> **Data in this exercise**

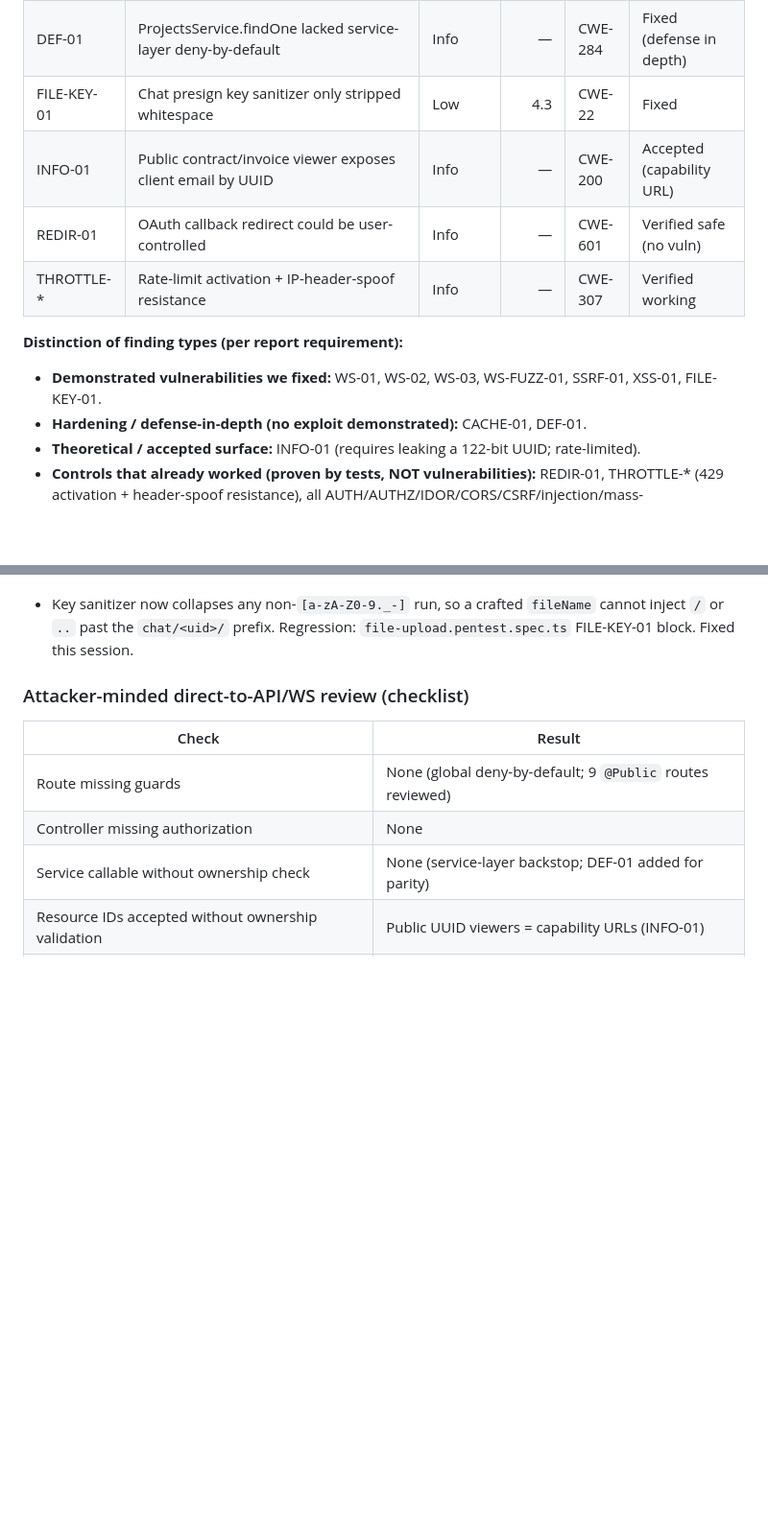
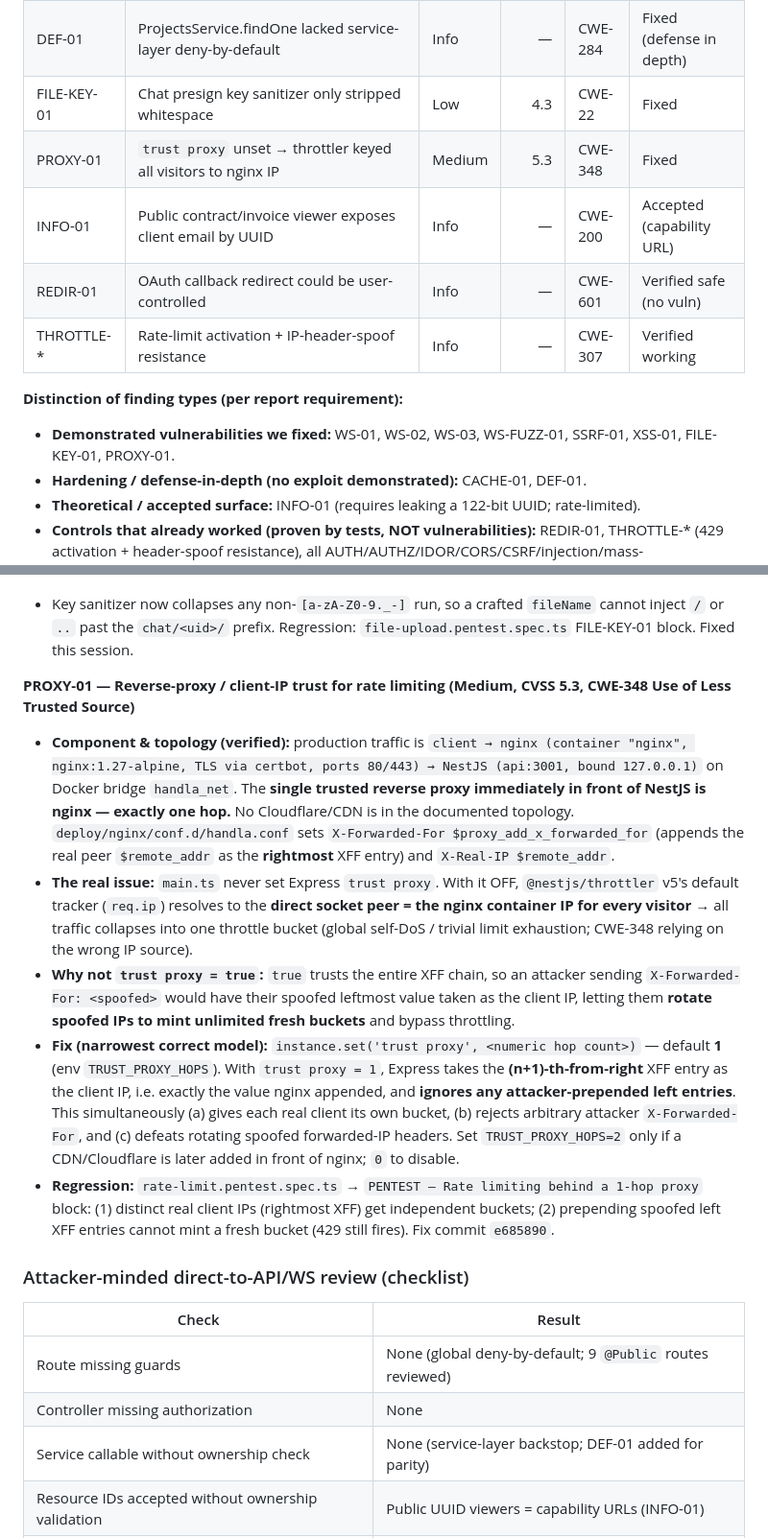
Before and after one commit to Handla-tech/HandlaNewWebsite, a Markdown page: SECURITY.md, 2 parts joined by grey strips. Shown at 96% size. GitHub-like rendering; blank space fills up the shorter version.

Commit message:
docs(security): add PROXY-01 finding (trust proxy hop-count) to registry

```diff
--- a/SECURITY.md
+++ b/SECURITY.md
@@ -234,12 +234,13 @@ _Consolidated 2026-08-22. All numbers below are from the final commit on this br
 | CACHE-01    | API responses lacked no-store cache directives                 | Info     | —         | CWE-525  | Fixed (hardening)         |
 | DEF-01      | ProjectsService.findOne lacked service-layer deny-by-default   | Info     | —         | CWE-284  | Fixed (defense in depth)  |
 | FILE-KEY-01 | Chat presign key sanitizer only stripped whitespace            | Low      | 4.3       | CWE-22   | Fixed                     |
+| PROXY-01    | `trust proxy` unset → throttler keyed all visitors to nginx IP | Medium   | 5.3       | CWE-348  | Fixed                     |
 | INFO-01     | Public contract/invoice viewer exposes client email by UUID    | Info     | —         | CWE-200  | Accepted (capability URL) |
 | REDIR-01    | OAuth callback redirect could be user-controlled               | Info     | —         | CWE-601  | Verified safe (no vuln)   |
 | THROTTLE-*  | Rate-limit activation + IP-header-spoof resistance             | Info     | —         | CWE-307  | Verified working          |
 
 **Distinction of finding types (per report requirement):**
-- **Demonstrated vulnerabilities we fixed:** WS-01, WS-02, WS-03, WS-FUZZ-01, SSRF-01, XSS-01, FILE-KEY-01.
+- **Demonstrated vulnerabilities we fixed:** WS-01, WS-02, WS-03, WS-FUZZ-01, SSRF-01, XSS-01, FILE-KEY-01, PROXY-01.
 - **Hardening / defense-in-depth (no exploit demonstrated):** CACHE-01, DEF-01.
 - **Theoretical / accepted surface:** INFO-01 (requires leaking a 122-bit UUID; rate-limited).
 - **Controls that already worked (proven by tests, NOT vulnerabilities):** REDIR-01, THROTTLE-* (429 activation + header-spoof resistance), all AUTH/AUTHZ/IDOR/CORS/CSRF/injection/mass-assignment/file-MIME suites.
@@ -269,6 +270,13 @@ _Consolidated 2026-08-22. All numbers below are from the final commit on this br
 
 **FILE-KEY-01 — Chat presign key sanitizer (Low, CVSS 4.3, CWE-22)**
 - Key sanitizer now collapses any non-`[a-zA-Z0-9._-]` run, so a crafted `fileName` cannot inject `/` or `..` past the `chat/<uid>/` prefix. Regression: `file-upload.pentest.spec.ts` FILE-KEY-01 block. Fixed this session.
+
+**PROXY-01 — Reverse-proxy / client-IP trust for rate limiting (Medium, CVSS 5.3, CWE-348 Use of Less Trusted Source)**
+- **Component & topology (verified):** production traffic is `client → nginx (container "nginx", nginx:1.27-alpine, TLS via certbot, ports 80/443) → NestJS (api:3001, bound 127.0.0.1)` on Docker bridge `handla_net`. The **single trusted reverse proxy immediately in front of NestJS is nginx — exactly one hop.** No Cloudflare/CDN is in the documented topology. `deploy/nginx/conf.d/handla.conf` sets `X-Forwarded-For $proxy_add_x_forwarded_for` (appends the real peer `$remote_addr` as the **rightmost** XFF entry) and `X-Real-IP $remote_addr`.
+- **The real issue:** `main.ts` never set Express `trust proxy`. With it OFF, `@nestjs/throttler` v5's default tracker (`req.ip`) resolves to the **direct socket peer = the nginx container IP for every visitor** → all traffic collapses into one throttle bucket (global self-DoS / trivial limit exhaustion; CWE-348 relying on the wrong IP source).
+- **Why not `trust proxy = true`:** `true` trusts the entire XFF chain, so an attacker sending `X-Forwarded-For: <spoofed>` would have their spoofed leftmost value taken as the client IP, letting them **rotate spoofed IPs to mint unlimited fresh buckets** and bypass throttling.
+- **Fix (narrowest correct model):** `instance.set('trust proxy', <numeric hop count>)` — default **1** (env `TRUST_PROXY_HOPS`). With `trust proxy = 1`, Express takes the **(n+1)-th-from-right** XFF entry as the client IP, i.e. exactly the value nginx appended, and **ignores any attacker-prepended left entries**. This simultaneously (a) gives each real client its own bucket, (b) rejects arbitrary attacker `X-Forwarded-For`, and (c) defeats rotating spoofed forwarded-IP headers. Set `TRUST_PROXY_HOPS=2` only if a CDN/Cloudflare is later added in front of nginx; `0` to disable.
+- **Regression:** `rate-limit.pentest.spec.ts` → `PENTEST — Rate limiting behind a 1-hop proxy` block: (1) distinct real client IPs (rightmost XFF) get independent buckets; (2) prepending spoofed left XFF entries cannot mint a fresh bucket (429 still fires). Fix commit `e685890`.
 
 ### Attacker-minded direct-to-API/WS review (checklist)
 
```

> **About this exercise**
Word for word, repeat each line of the records, and leave every image out.

> **Result of the task**
Before and after one commit to Handla-tech/HandlaNewWebsite, a Markdown page: SECURITY.md, 2 parts joined by grey strips. Shown at 96% size. GitHub-like rendering; blank space fills up the shorter version.

Commit message:
docs(security): add PROXY-01 finding (trust proxy hop-count) to registry

```diff
--- a/SECURITY.md
+++ b/SECURITY.md
@@ -234,12 +234,13 @@ _Consolidated 2026-08-22. All numbers below are from the final commit on this br
 | CACHE-01    | API responses lacked no-store cache directives                 | Info     | —         | CWE-525  | Fixed (hardening)         |
 | DEF-01      | ProjectsService.findOne lacked service-layer deny-by-default   | Info     | —         | CWE-284  | Fixed (defense in depth)  |
 | FILE-KEY-01 | Chat presign key sanitizer only stripped whitespace            | Low      | 4.3       | CWE-22   | Fixed                     |
+| PROXY-01    | `trust proxy` unset → throttler keyed all visitors to nginx IP | Medium   | 5.3       | CWE-348  | Fixed                     |
 | INFO-01     | Public contract/invoice viewer exposes client email by UUID    | Info     | —         | CWE-200  | Accepted (capability URL) |
 | REDIR-01    | OAuth callback redirect could be user-controlled               | Info     | —         | CWE-601  | Verified safe (no vuln)   |
 | THROTTLE-*  | Rate-limit activation + IP-header-spoof resistance             | Info     | —         | CWE-307  | Verified working          |
 
 **Distinction of finding types (per report requirement):**
-- **Demonstrated vulnerabilities we fixed:** WS-01, WS-02, WS-03, WS-FUZZ-01, SSRF-01, XSS-01, FILE-KEY-01.
+- **Demonstrated vulnerabilities we fixed:** WS-01, WS-02, WS-03, WS-FUZZ-01, SSRF-01, XSS-01, FILE-KEY-01, PROXY-01.
 - **Hardening / defense-in-depth (no exploit demonstrated):** CACHE-01, DEF-01.
 - **Theoretical / accepted surface:** INFO-01 (requires leaking a 122-bit UUID; rate-limited).
 - **Controls that already worked (proven by tests, NOT vulnerabilities):** REDIR-01, THROTTLE-* (429 activation + header-spoof resistance), all AUTH/AUTHZ/IDOR/CORS/CSRF/injection/mass-assignment/file-MIME suites.
@@ -269,6 +270,13 @@ _Consolidated 2026-08-22. All numbers below are from the final commit on this br
 
 **FILE-KEY-01 — Chat presign key sanitizer (Low, CVSS 4.3, CWE-22)**
 - Key sanitizer now collapses any non-`[a-zA-Z0-9._-]` run, so a crafted `fileName` cannot inject `/` or `..` past the `chat/<uid>/` prefix. Regression: `file-upload.pentest.spec.ts` FILE-KEY-01 block. Fixed this session.
+
+**PROXY-01 — Reverse-proxy / client-IP trust for rate limiting (Medium, CVSS 5.3, CWE-348 Use of Less Trusted Source)**
+- **Component & topology (verified):** production traffic is `client → nginx (container "nginx", nginx:1.27-alpine, TLS via certbot, ports 80/443) → NestJS (api:3001, bound 127.0.0.1)` on Docker bridge `handla_net`. The **single trusted reverse proxy immediately in front of NestJS is nginx — exactly one hop.** No Cloudflare/CDN is in the documented topology. `deploy/nginx/conf.d/handla.conf` sets `X-Forwarded-For $proxy_add_x_forwarded_for` (appends the real peer `$remote_addr` as the **rightmost** XFF entry) and `X-Real-IP $remote_addr`.
+- **The real issue:** `main.ts` never set Express `trust proxy`. With it OFF, `@nestjs/throttler` v5's default tracker (`req.ip`) resolves to the **direct socket peer = the nginx container IP for every visitor** → all traffic collapses into one throttle bucket (global self-DoS / trivial limit exhaustion; CWE-348 relying on the wrong IP source).
+- **Why not `trust proxy = true`:** `true` trusts the entire XFF chain, so an attacker sending `X-Forwarded-For: <spoofed>` would have their spoofed leftmost value taken as the client IP, letting them **rotate spoofed IPs to mint unlimited fresh buckets** and bypass throttling.
+- **Fix (narrowest correct model):** `instance.set('trust proxy', <numeric hop count>)` — default **1** (env `TRUST_PROXY_HOPS`). With `trust proxy = 1`, Express takes the **(n+1)-th-from-right** XFF entry as the client IP, i.e. exactly the value nginx appended, and **ignores any attacker-prepended left entries**. This simultaneously (a) gives each real client its own bucket, (b) rejects arbitrary attacker `X-Forwarded-For`, and (c) defeats rotating spoofed forwarded-IP headers. Set `TRUST_PROXY_HOPS=2` only if a CDN/Cloudflare is later added in front of nginx; `0` to disable.
+- **Regression:** `rate-limit.pentest.spec.ts` → `PENTEST — Rate limiting behind a 1-hop proxy` block: (1) distinct real client IPs (rightmost XFF) get independent buckets; (2) prepending spoofed left XFF entries cannot mint a fresh bucket (429 still fires). Fix commit `e685890`.
 
 ### Attacker-minded direct-to-API/WS review (checklist)
 
```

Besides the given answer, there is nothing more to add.